Computer network operation is inherently complex because it consists of many functions such as routing, firewalling, VPN provisioning, traffic load-balancing, network maintenance, etc. To cope with this, network designers have created modular components to handle each function. Unfortunately, in reality, unavoidable dependencies exist among some of the components and they may interact accidentally. There is no single mechanism for systematically governing the interactions among the various components. In addition, routing is mainly realized by distributed routing protocols for higher survivability. Some other components need to be centralized, because either they have no obvious mapping onto distributed computations, or they could achieve more optimal solutions. Both distributed control and centralized control are necessary in network management. However, the interaction between distributed and centralized controls makes the problem even more complicated. No existing study has considered either how to systematically manage the interactions among network control components, or how distributed and centralized control system could collaborate to leverage the inherent advantages of both.

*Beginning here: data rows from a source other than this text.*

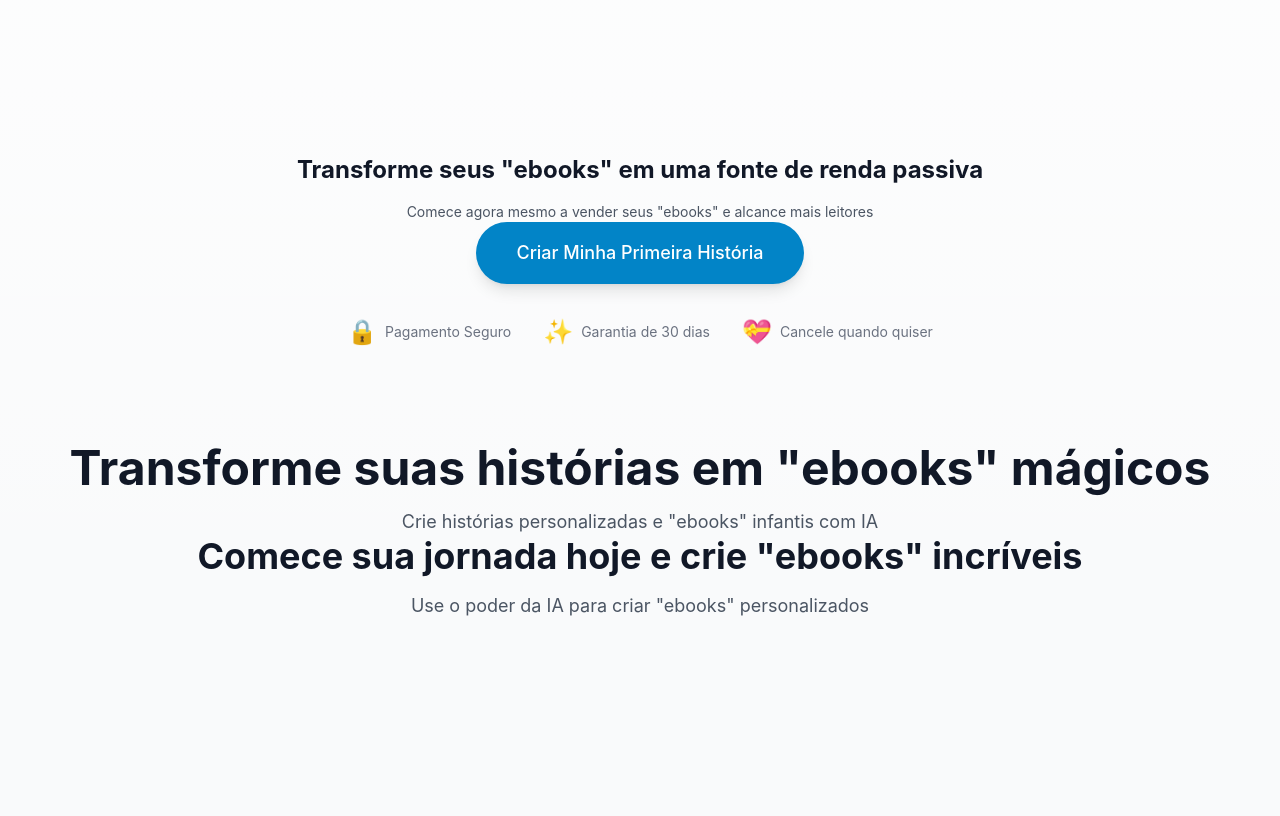
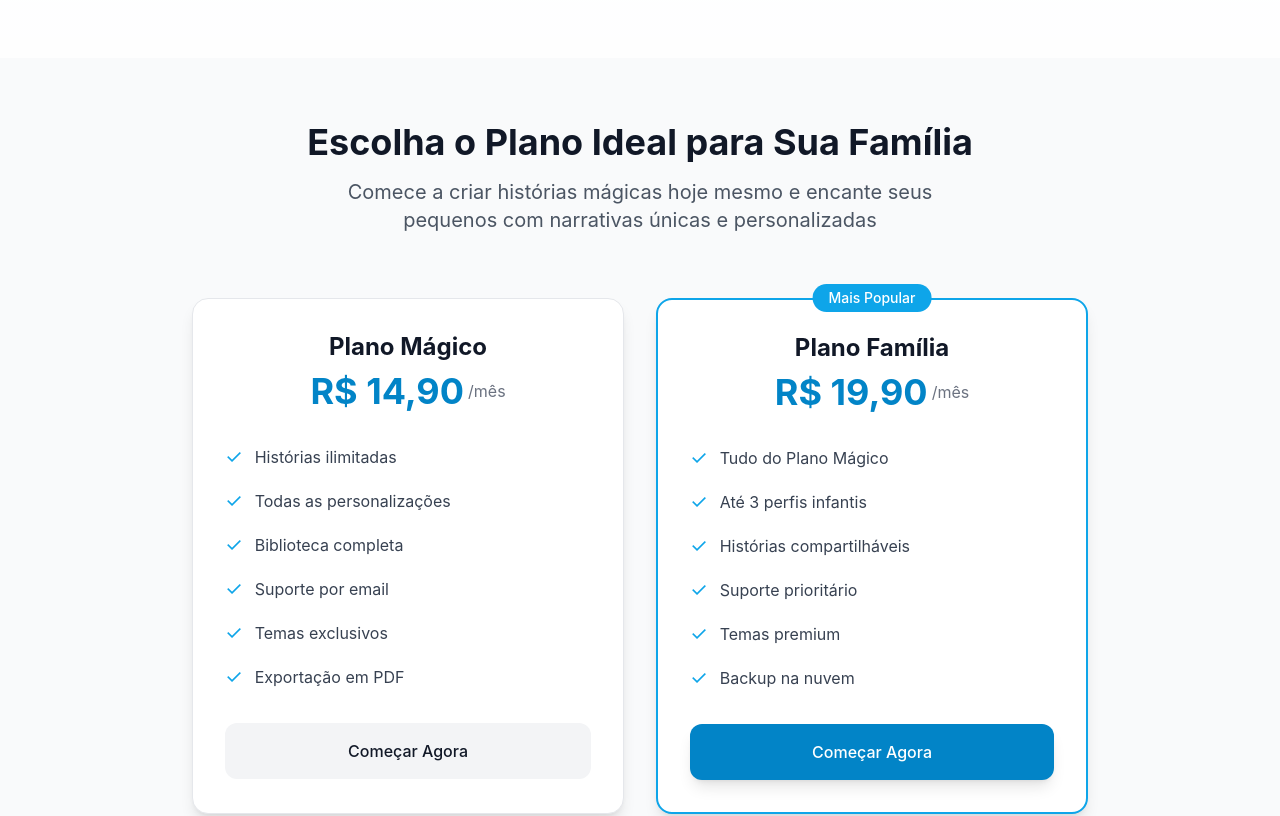
Before and after one commit to jonasouzads/historinhas, a Next.js app: page / in a window 1280 px wide. Shown: the part 1540-2356 px from the top of the page. Before the commit the page ends 2160 px from the top, so only its background shows below. Built offline with nearby package versions, Linux system fonts and the light colour scheme.

Commit message:
Novas Atualizações LP

```diff
--- a/app/page.tsx
+++ b/app/page.tsx
@@ -169,6 +169,112 @@ export default function HomePage() {
         </div>
       </div>
 
+      {/* Pricing Section */}
+      <section className="py-16 bg-gray-50">
+        <div className="max-w-7xl mx-auto px-4 sm:px-6 lg:px-8">
+          <div className="text-center mb-16">
+            <motion.h2
+              initial={{ opacity: 0, y: 20 }}
+              whileInView={{ opacity: 1, y: 0 }}
+              viewport={{ once: true }}
+              transition={{ duration: 0.5 }}
+              className="text-3xl sm:text-4xl font-bold text-gray-900 mb-4"
+            >
+              Escolha o Plano Ideal para Sua Família
+            </motion.h2>
+            <motion.p
+              initial={{ opacity: 0, y: 20 }}
+              whileInView={{ opacity: 1, y: 0 }}
+              viewport={{ once: true }}
+              transition={{ duration: 0.5, delay: 0.1 }}
+              className="text-xl text-gray-600 max-w-2xl mx-auto"
+            >
+              Comece a criar histórias mágicas hoje mesmo e encante seus pequenos com narrativas únicas e personalizadas
+            </motion.p>
+          </div>
+
+          <div className="grid grid-cols-1 md:grid-cols-2 gap-8 max-w-4xl mx-auto">
+            {[
+              {
+                name: "Plano Mágico",
+                price: "R$ 14,90",
+                paymentLink: "https://pay.kiwify.com.br/mxHAUaX",
+                features: [
+                  "Histórias ilimitadas",
+                  "Todas as personalizações",
+                  "Biblioteca completa",
+                  "Suporte por email",
+                  "Temas exclusivos",
+                  "Exportação em PDF"
+                ],
+                color: "primary"
+              },
+              {
+                name: "Plano Família",
+                price: "R$ 19,90",
+                paymentLink: "https://pay.kiwify.com.br/0aunU62",
+                features: [
+                  "Tudo do Plano Mágico",
+                  "Até 3 perfis infantis",
+                  "Histórias compartilháveis",
+                  "Suporte prioritário",
+                  "Temas premium",
+                  "Backup na nuvem"
+                ],
+                color: "secondary",
+                popular: true
+              }
+            ].map((plan, index) => (
+              <motion.div
+                key={plan.name}
+                initial={{ opacity: 0, y: 20 }}
+                whileInView={{ opacity: 1, y: 0 }}
+                viewport={{ once: true }}
+                transition={{ duration: 0.5, delay: index * 0.1 }}
+                className={`bg-white rounded-2xl p-8 shadow-lg hover:shadow-xl transition-shadow relative ${
+                  plan.popular ? 'border-2 border-primary-500 scale-105' : 'border border-gray-200'
+                }`}
+              >
+                {plan.popular && (
+                  <span className="absolute -top-4 left-1/2 -translate-x-1/2 bg-primary-500 text-white px-4 py-1 rounded-full text-sm font-medium">
+                    Mais Popular
+                  </span>
+                )}
+
+                <div className="text-center mb-8">
+                  <h3 className="text-2xl font-bold text-gray-900 mb-2">{plan.name}</h3>
+                  <div className="flex items-center justify-center gap-1">
+                    <span className="text-4xl font-bold text-primary-600">{plan.price}</span>
+                    <span className="text-gray-500">/mês</span>
+                  </div>
+                </div>
+
+                <ul className="space-y-4 mb-8">
+                  {plan.features.map((feature) => (
+                    <li key={feature} className="flex items-center gap-3">
+                      <span className="text-primary-500 text-xl">✓</span>
+                      <span className="text-gray-700">{feature}</span>
+                    </li>
+                  ))}
+                </ul>
+
+                <Link
+                  href={plan.paymentLink}
+                  target="_blank"
+                  className={`block w-full py-4 px-6 rounded-xl text-center font-medium transition-all transform hover:scale-105 ${
+                    plan.popular
+                      ? 'bg-primary-600 text-white hover:bg-primary-700 shadow-lg hover:shadow-xl'
+                      : 'bg-gray-100 text-gray-900 hover:bg-gray-200'
+                  }`}
+                >
+                  Começar Agora
+                </Link>
+              </motion.div>
+            ))}
+          </div>
+        </div>
+      </section>
+
       {/* Final CTA */}
       <div className="py-16 sm:py-24">
         <div className="max-w-7xl mx-auto px-4 sm:px-6 lg:px-8 text-center">
@@ -200,22 +306,26 @@ export default function HomePage() {
           </div>
         </div>
       </div>
-      <div className="text-center">
-        <h1 className="text-4xl sm:text-5xl font-bold text-gray-900">
-          Transforme suas histórias em &quot;ebooks&quot; mágicos
-        </h1>
-        <p className="mt-4 text-lg text-gray-600">
-          Crie histórias personalizadas e &quot;ebooks&quot; infantis com IA
-        </p>
-      </div>
-      <div className="text-center">
-        <h2 className="text-3xl sm:text-4xl font-bold text-gray-900">
-          Comece sua jornada hoje e crie &quot;ebooks&quot; incríveis
-        </h2>
-        <p className="mt-4 text-lg text-gray-600">
-          Use o poder da IA para criar &quot;ebooks&quot; personalizados
-        </p>
-      </div>
+
+      {/* Utmify Scripts */}
+      <script
+        src="https://cdn.utmify.com.br/scripts/utms/latest.js"
+        data-utmify-prevent-subids
+        async
+        defer
+      />
+      <script
+        dangerouslySetInnerHTML={{
+          __html: `
+            window.pixelId = "678b23f9abcaf962211a5587";
+            var a = document.createElement("script");
+            a.setAttribute("async", "");
+            a.setAttribute("defer", "");
+            a.setAttribute("src", "https://cdn.utmify.com.br/scripts/pixel/pixel.js");
+            document.head.appendChild(a);
+          `
+        }}
+      />
     </div>
   );
 }
```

To address these problems, we propose a system called Maestro. Maestro orchestrates the network control components that govern the behavior of a network, and enables the collaboration between distributed and centralized control components. Maestro provides abstractions for the modular implementation of network control components, and addresses the fundamental problems originating from the concurrent operations of network control components, namely communication between components, scheduling of component executions, concurrency management and protection enforcement. Maestro allows distributed and centralized control components to collaborate in four different approaches, and each approach has different strength and weakness. In this thesis we present the design and implementation of a prototype of Maestro, and evaluate the performance and effectiveness of Maestro mechanisms.